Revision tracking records
══════════

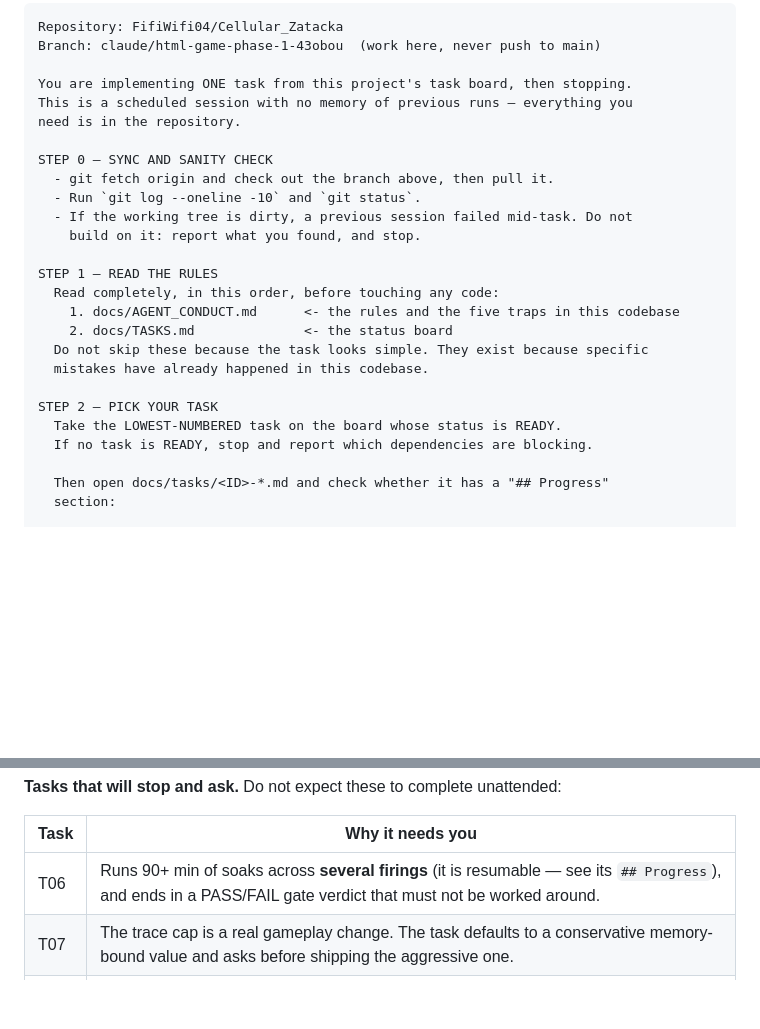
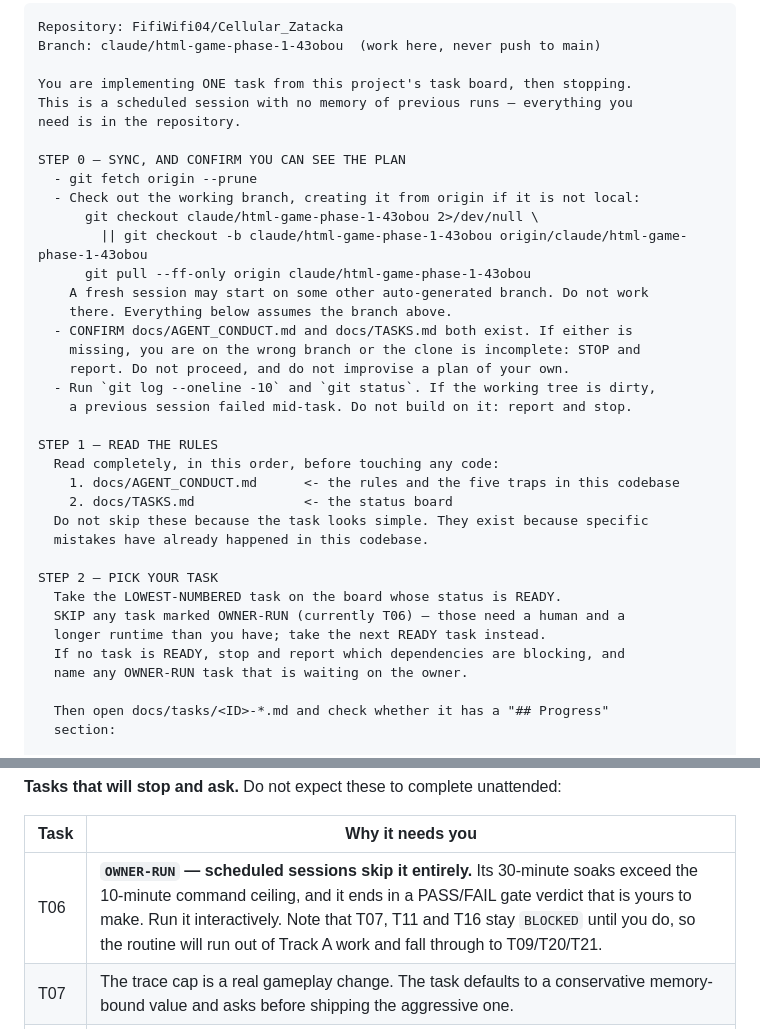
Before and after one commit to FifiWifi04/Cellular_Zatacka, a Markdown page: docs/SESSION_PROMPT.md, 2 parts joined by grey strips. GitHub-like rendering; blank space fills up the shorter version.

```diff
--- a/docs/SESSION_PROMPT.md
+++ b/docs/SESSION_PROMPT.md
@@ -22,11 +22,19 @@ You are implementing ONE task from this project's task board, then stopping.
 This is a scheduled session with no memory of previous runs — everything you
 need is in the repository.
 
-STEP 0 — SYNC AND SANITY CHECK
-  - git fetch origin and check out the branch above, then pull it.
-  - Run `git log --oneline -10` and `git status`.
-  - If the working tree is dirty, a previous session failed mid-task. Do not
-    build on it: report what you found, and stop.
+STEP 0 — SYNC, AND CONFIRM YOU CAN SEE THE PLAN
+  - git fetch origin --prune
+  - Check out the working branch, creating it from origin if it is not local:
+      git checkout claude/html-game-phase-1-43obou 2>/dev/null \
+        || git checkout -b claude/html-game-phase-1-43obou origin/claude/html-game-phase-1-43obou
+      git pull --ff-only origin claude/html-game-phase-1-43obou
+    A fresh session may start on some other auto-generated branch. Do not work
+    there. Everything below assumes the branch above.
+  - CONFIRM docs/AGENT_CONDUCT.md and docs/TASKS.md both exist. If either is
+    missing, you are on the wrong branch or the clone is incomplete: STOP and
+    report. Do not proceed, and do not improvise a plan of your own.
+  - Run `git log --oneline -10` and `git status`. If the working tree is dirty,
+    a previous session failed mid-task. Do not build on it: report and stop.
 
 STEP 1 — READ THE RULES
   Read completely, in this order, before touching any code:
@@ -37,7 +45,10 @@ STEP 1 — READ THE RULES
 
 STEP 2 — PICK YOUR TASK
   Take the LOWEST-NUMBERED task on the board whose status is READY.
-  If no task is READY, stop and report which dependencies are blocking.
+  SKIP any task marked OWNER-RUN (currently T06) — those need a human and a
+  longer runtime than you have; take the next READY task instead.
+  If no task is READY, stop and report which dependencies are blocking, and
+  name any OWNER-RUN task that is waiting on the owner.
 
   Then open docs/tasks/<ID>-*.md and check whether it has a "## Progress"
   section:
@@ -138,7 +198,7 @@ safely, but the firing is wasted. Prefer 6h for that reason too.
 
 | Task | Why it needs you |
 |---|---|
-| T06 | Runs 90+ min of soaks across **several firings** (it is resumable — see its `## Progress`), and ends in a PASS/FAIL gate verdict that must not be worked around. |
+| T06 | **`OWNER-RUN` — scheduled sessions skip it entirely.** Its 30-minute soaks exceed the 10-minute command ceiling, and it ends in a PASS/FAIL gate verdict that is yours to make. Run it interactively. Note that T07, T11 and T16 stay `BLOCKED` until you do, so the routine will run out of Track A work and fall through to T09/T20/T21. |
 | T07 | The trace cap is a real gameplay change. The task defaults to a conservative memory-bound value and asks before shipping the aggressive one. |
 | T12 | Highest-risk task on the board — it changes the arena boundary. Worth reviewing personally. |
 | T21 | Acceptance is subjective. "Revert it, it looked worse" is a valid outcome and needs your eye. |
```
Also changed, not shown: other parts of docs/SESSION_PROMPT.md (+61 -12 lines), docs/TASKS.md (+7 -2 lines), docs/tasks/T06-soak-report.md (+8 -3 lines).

══════════

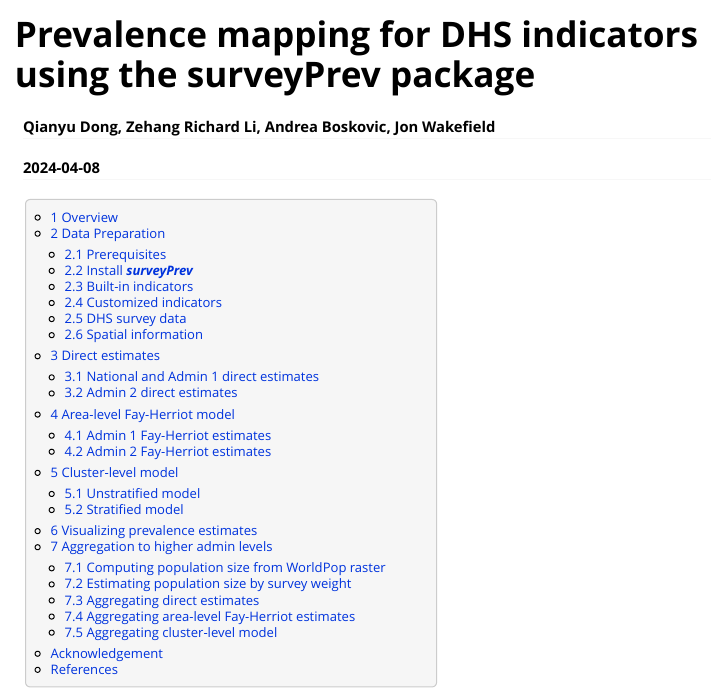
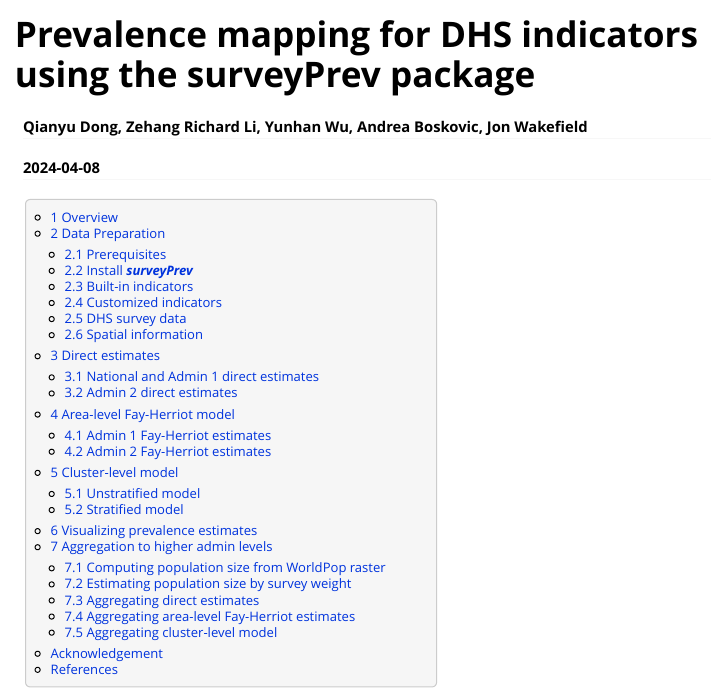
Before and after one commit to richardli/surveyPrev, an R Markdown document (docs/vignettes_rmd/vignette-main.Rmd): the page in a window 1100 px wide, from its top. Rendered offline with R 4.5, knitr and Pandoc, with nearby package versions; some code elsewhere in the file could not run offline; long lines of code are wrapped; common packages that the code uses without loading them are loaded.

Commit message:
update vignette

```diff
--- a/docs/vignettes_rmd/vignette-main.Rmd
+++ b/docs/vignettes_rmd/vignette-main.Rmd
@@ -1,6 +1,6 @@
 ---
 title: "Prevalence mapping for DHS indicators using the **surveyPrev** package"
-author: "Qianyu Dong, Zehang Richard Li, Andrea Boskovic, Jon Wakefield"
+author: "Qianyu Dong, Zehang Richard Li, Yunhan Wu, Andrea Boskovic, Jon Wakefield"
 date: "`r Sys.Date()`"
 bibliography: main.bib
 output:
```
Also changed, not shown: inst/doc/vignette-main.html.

══════════

§ **Try it**: Reproduce each line from the records that contains the word "dirty".

§ **Answer for this exercise**:
-  - If the working tree is dirty, a previous session failed mid-task. Do not
+  - Run `git log --oneline -10` and `git status`. If the working tree is dirty,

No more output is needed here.